- [Work to complete]
Every record below must be copied exactly, with images dropped.

- [The data]
■ ■ ■ ■
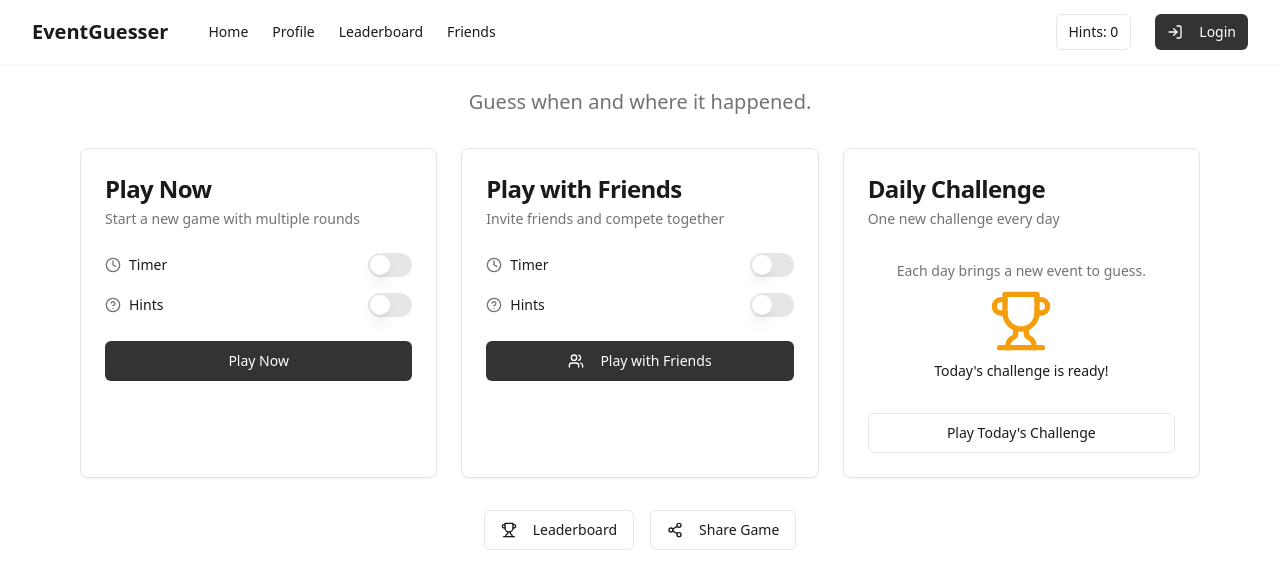
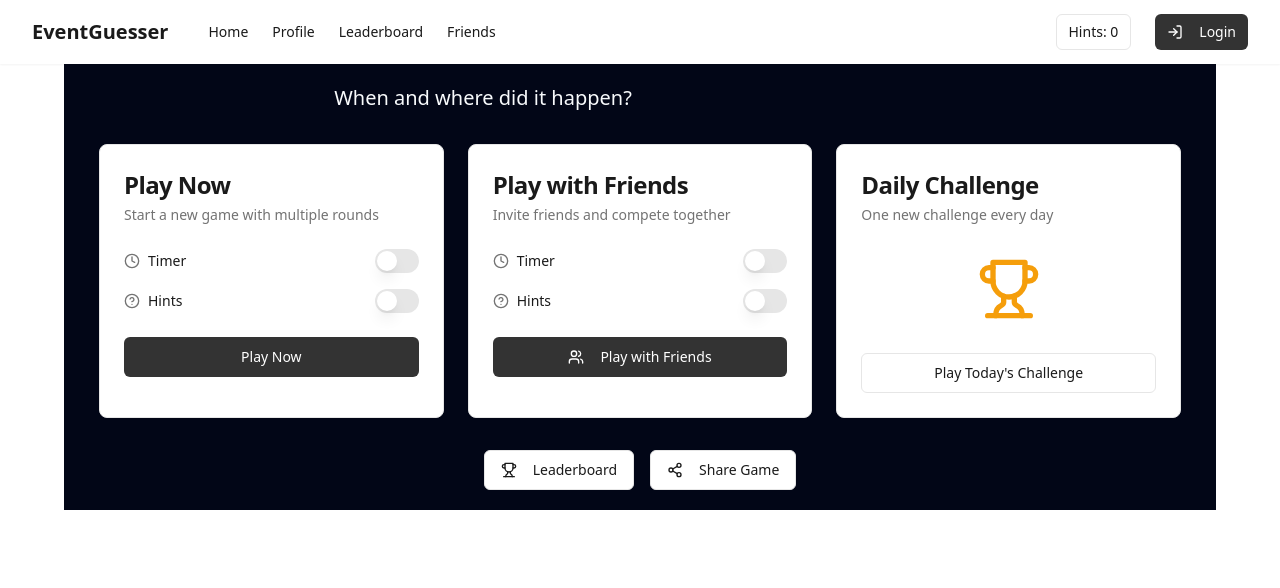
Before and after one commit to lama010101/guess-history, a React (Vite) app: page / in a window 1280 px wide. Shown: the top 588 px of the page. Built offline with nearby package versions, Linux system fonts and the light colour scheme; no server answers; the database is empty.

Commit message:
Visual edit in Lovable
Edited UI in Lovable

```diff
--- a/src/pages/Home.tsx
+++ b/src/pages/Home.tsx
@@ -110,9 +110,9 @@ export default function Home() {
   return <div className="min-h-screen bg-background">
       <Navbar />
 
-      <main className="container px-4 py-6 space-y-8 max-w-6xl mx-auto">
+      <main className="container space-y-8 max-w-6xl mx-auto py-[20px] px-[35px] bg-slate-950">
         <div className="text-center space-y-4 mb-8">
-          <p className="text-xl text-muted-foreground max-w-3xl mx-auto">Guess when and where it happened.</p>
+          <p className="text-xl max-w-3xl mx-0 my-0 text-slate-50">When and where did it happen?</p>
         </div>
 
         <div className="grid gap-6 md:grid-cols-3">
@@ -220,15 +220,11 @@ export default function Home() {
             </CardHeader>
             <CardContent>
               {canPlayDaily ? <div className="space-y-2 text-center py-2">
-                  <p className="text-sm text-muted-foreground">
-                    Each day brings a new event to guess.
-                  </p>
+
                   <div className="flex justify-center">
                     <Trophy className="h-16 w-16 text-amber-500" />
                   </div>
-                  <p className="text-sm font-medium">
-                    Today's challenge is ready!
-                  </p>
+
                 </div> : <div className="space-y-4 text-center py-2">
                   <div className="flex justify-center">
                     <Medal className="h-16 w-16 text-emerald-500" />
```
■ ■ ■ ■
- [Problem solution]
Before and after one commit to lama010101/guess-history, a React (Vite) app: page / in a window 1280 px wide. Shown: the top 588 px of the page. Built offline with nearby package versions, Linux system fonts and the light colour scheme; no server answers; the database is empty.

Commit message:
Visual edit in Lovable
Edited UI in Lovable

```diff
--- a/src/pages/Home.tsx
+++ b/src/pages/Home.tsx
@@ -110,9 +110,9 @@ export default function Home() {
   return <div className="min-h-screen bg-background">
       <Navbar />
 
-      <main className="container px-4 py-6 space-y-8 max-w-6xl mx-auto">
+      <main className="container space-y-8 max-w-6xl mx-auto py-[20px] px-[35px] bg-slate-950">
         <div className="text-center space-y-4 mb-8">
-          <p className="text-xl text-muted-foreground max-w-3xl mx-auto">Guess when and where it happened.</p>
+          <p className="text-xl max-w-3xl mx-0 my-0 text-slate-50">When and where did it happen?</p>
         </div>
 
         <div className="grid gap-6 md:grid-cols-3">
@@ -220,15 +220,11 @@ export default function Home() {
             </CardHeader>
             <CardContent>
               {canPlayDaily ? <div className="space-y-2 text-center py-2">
-                  <p className="text-sm text-muted-foreground">
-                    Each day brings a new event to guess.
-                  </p>
+
                   <div className="flex justify-center">
                     <Trophy className="h-16 w-16 text-amber-500" />
                   </div>
-                  <p className="text-sm font-medium">
-                    Today's challenge is ready!
-                  </p>
+
                 </div> : <div className="space-y-4 text-center py-2">
                   <div className="flex justify-center">
                     <Medal className="h-16 w-16 text-emerald-500" />
```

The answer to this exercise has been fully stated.